Each line that contains the word "image" is to be copied from the records below.

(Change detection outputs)
· · ·
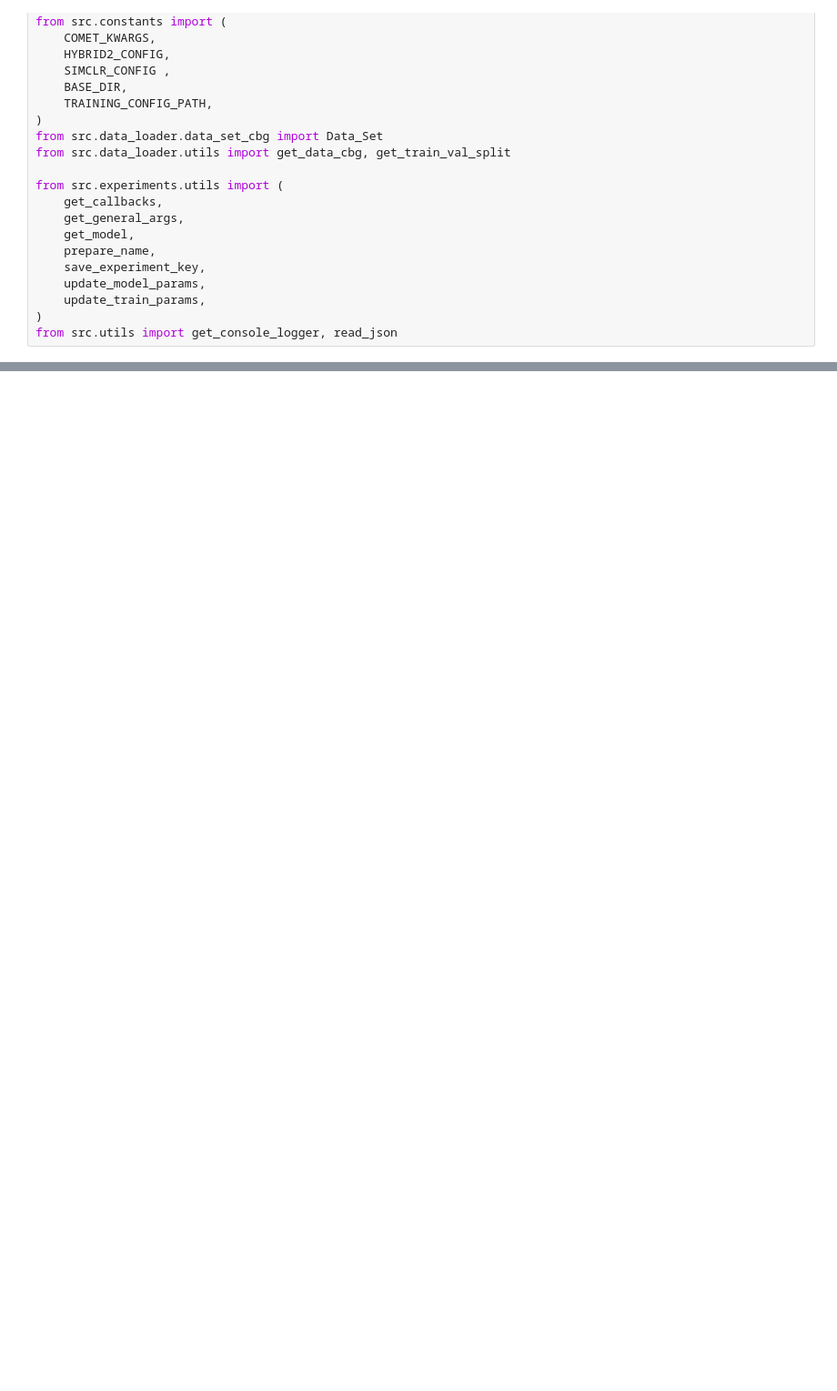
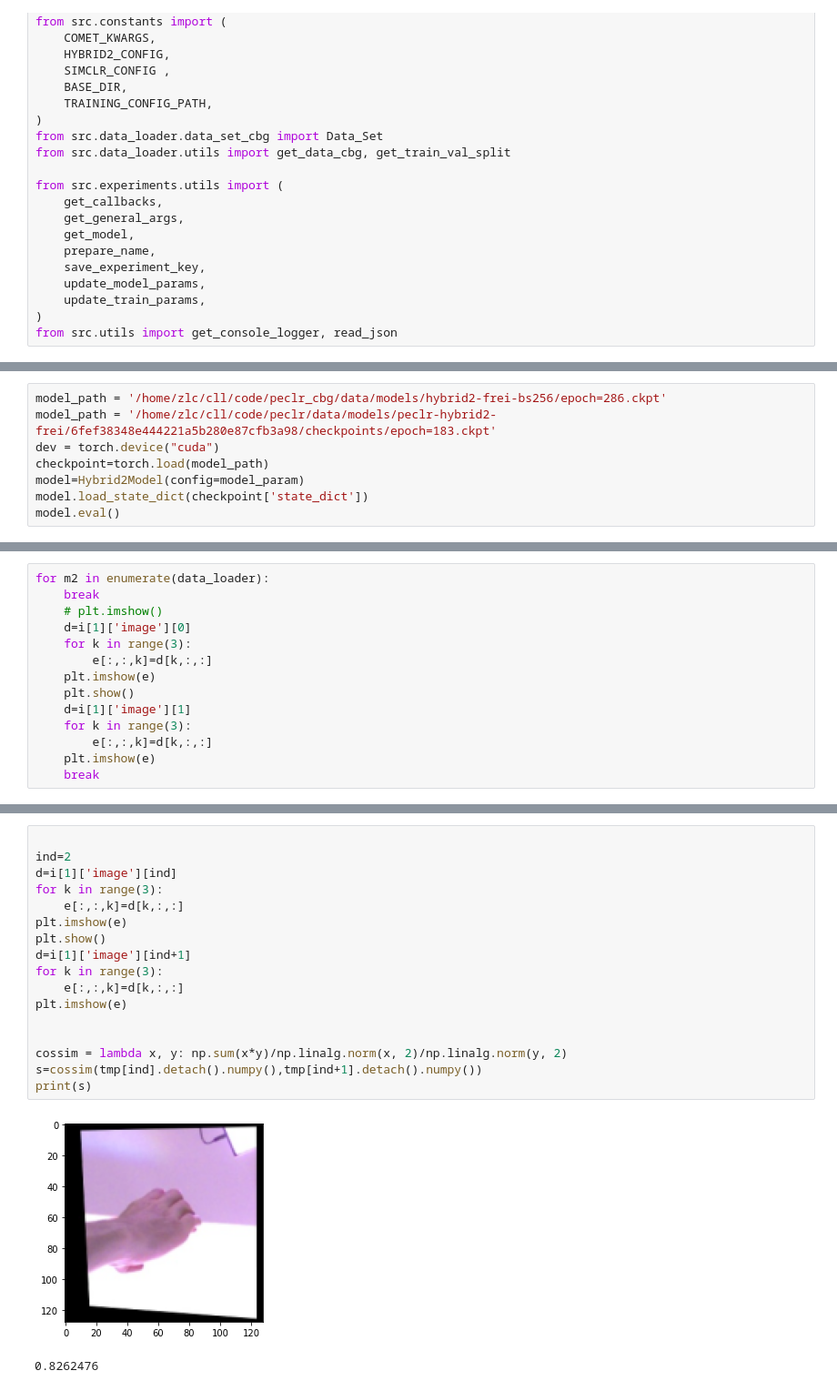
Before and after one commit to Lily-Le/peclr, a Jupyter notebook: my_finetune.ipynb, the cells around one changed output, grey strips where cells are left out. Shown at 91% size. Cells and saved outputs as stored; diff of their text form; blank space fills up the shorter version.

```diff
--- a/my_finetune.ipynb
+++ b/my_finetune.ipynb
@@ -106,0 +128,8 @@ AttributeError: 'list' object has no attribute 'train_ratio'
+# %%
+model_path = '/home/zlc/cll/code/peclr_cbg/data/models/hybrid2-frei-bs256/epoch=286.ckpt'
+model_path = '/home/zlc/cll/code/peclr/data/models/peclr-hybrid2-frei/6fef38348e444221a5b280e87cfb3a98/checkpoints/epoch=183.ckpt'
+dev = torch.device("cuda")
+checkpoint=torch.load(model_path)
+model=Hybrid2Model(config=model_param)
+model.load_state_dict(checkpoint['state_dict'])
+model.eval()
@@ -123,0 +251,14 @@ checkpoint['callbacks']
+# %%
+for m2 in enumerate(data_loader):
+    break
+    # plt.imshow()
+    d=i[1]['image'][0]
+    for k in range(3):
+        e[:,:,k]=d[k,:,:]
+    plt.imshow(e)
+    plt.show()
+    d=i[1]['image'][1]
+    for k in range(3):
+        e[:,:,k]=d[k,:,:]
+    plt.imshow(e)
+    break
@@ -123,0 +272,20 @@ checkpoint['callbacks']
+# %%
+
+ind=2
+d=i[1]['image'][ind]
+for k in range(3):
+    e[:,:,k]=d[k,:,:]
+plt.imshow(e)
+plt.show()
+d=i[1]['image'][ind+1]
+for k in range(3):
+    e[:,:,k]=d[k,:,:]
+plt.imshow(e)
+
+
+cossim = lambda x, y: np.sum(x*y)/np.linalg.norm(x, 2)/np.linalg.norm(y, 2)
+s=cossim(tmp[ind].detach().numpy(),tmp[ind+1].detach().numpy())
+print(s)
+# %% [output]
+[figure, added]
+0.8262476
```
Also changed, not shown: parts of 16 cells of this notebook, 13 other files.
· · ·
The completed task:
+    d=i[1]['image'][0]
+    d=i[1]['image'][1]
+d=i[1]['image'][ind]
+d=i[1]['image'][ind+1]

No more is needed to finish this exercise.